▸ **EXERCISE GOAL**
Below are the records; give again exactly the lines that run from the one with "H24 --> H26[H2.6 PackedBatch]" through the last line.

(Stored dataset items)
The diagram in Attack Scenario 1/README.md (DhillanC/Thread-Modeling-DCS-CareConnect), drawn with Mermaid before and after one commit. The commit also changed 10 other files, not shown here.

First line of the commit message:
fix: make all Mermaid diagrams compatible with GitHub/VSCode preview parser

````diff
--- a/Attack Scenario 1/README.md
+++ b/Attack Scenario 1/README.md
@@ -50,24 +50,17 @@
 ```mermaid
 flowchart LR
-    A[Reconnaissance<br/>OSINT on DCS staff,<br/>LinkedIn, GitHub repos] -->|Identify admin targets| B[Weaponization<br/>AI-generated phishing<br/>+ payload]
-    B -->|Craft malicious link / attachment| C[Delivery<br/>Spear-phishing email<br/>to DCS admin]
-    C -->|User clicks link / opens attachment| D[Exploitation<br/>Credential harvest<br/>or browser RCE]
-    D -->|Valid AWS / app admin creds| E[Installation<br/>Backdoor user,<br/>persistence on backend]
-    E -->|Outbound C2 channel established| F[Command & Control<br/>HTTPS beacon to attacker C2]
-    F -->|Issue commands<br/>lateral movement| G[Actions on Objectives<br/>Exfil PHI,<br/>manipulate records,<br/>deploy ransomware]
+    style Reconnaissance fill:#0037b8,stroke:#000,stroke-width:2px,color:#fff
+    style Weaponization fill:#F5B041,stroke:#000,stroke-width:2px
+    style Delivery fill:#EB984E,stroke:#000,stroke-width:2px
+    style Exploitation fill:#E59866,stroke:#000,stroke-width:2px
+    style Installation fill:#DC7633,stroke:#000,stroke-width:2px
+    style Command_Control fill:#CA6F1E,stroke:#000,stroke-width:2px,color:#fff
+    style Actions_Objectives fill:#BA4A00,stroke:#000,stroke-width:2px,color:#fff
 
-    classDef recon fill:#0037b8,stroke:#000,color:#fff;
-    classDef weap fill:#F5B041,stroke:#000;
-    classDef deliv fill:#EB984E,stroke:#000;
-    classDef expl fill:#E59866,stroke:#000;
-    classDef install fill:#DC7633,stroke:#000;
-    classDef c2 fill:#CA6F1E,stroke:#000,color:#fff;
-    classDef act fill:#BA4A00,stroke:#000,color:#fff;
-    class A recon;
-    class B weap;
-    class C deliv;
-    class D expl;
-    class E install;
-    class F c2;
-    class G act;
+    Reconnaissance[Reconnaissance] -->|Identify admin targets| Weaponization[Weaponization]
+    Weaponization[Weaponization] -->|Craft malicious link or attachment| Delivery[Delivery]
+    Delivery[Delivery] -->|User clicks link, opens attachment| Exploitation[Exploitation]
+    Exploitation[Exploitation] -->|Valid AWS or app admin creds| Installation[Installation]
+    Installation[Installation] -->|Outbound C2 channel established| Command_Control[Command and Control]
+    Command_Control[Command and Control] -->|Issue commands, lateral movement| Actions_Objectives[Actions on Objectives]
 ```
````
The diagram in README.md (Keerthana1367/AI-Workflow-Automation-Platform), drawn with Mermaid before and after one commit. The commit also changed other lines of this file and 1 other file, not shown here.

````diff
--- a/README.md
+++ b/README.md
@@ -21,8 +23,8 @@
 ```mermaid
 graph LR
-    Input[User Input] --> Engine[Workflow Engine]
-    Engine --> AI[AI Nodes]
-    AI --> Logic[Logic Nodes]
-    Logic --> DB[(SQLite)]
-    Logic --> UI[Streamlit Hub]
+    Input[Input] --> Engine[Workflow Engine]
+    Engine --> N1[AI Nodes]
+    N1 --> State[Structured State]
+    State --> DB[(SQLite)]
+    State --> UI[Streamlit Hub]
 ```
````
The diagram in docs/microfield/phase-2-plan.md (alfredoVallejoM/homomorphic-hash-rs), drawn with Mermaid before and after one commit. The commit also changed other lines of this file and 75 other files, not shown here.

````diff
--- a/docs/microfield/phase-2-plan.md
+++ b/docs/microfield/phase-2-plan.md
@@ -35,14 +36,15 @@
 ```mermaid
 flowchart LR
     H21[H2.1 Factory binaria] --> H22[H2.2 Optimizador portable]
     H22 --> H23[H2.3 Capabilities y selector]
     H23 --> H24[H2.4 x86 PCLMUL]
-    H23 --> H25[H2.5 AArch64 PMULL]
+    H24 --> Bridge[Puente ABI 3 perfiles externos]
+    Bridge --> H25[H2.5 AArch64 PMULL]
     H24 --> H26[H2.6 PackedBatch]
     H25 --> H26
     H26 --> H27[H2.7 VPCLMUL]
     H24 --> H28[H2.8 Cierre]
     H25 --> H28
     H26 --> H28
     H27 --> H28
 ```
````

▸ **SOLUTION TO THE PROBLEM**
     H24 --> H26[H2.6 PackedBatch]
     H25 --> H26
     H26 --> H27[H2.7 VPCLMUL]
     H24 --> H28[H2.8 Cierre]
     H25 --> H28
     H26 --> H28
     H27 --> H28
 ```
````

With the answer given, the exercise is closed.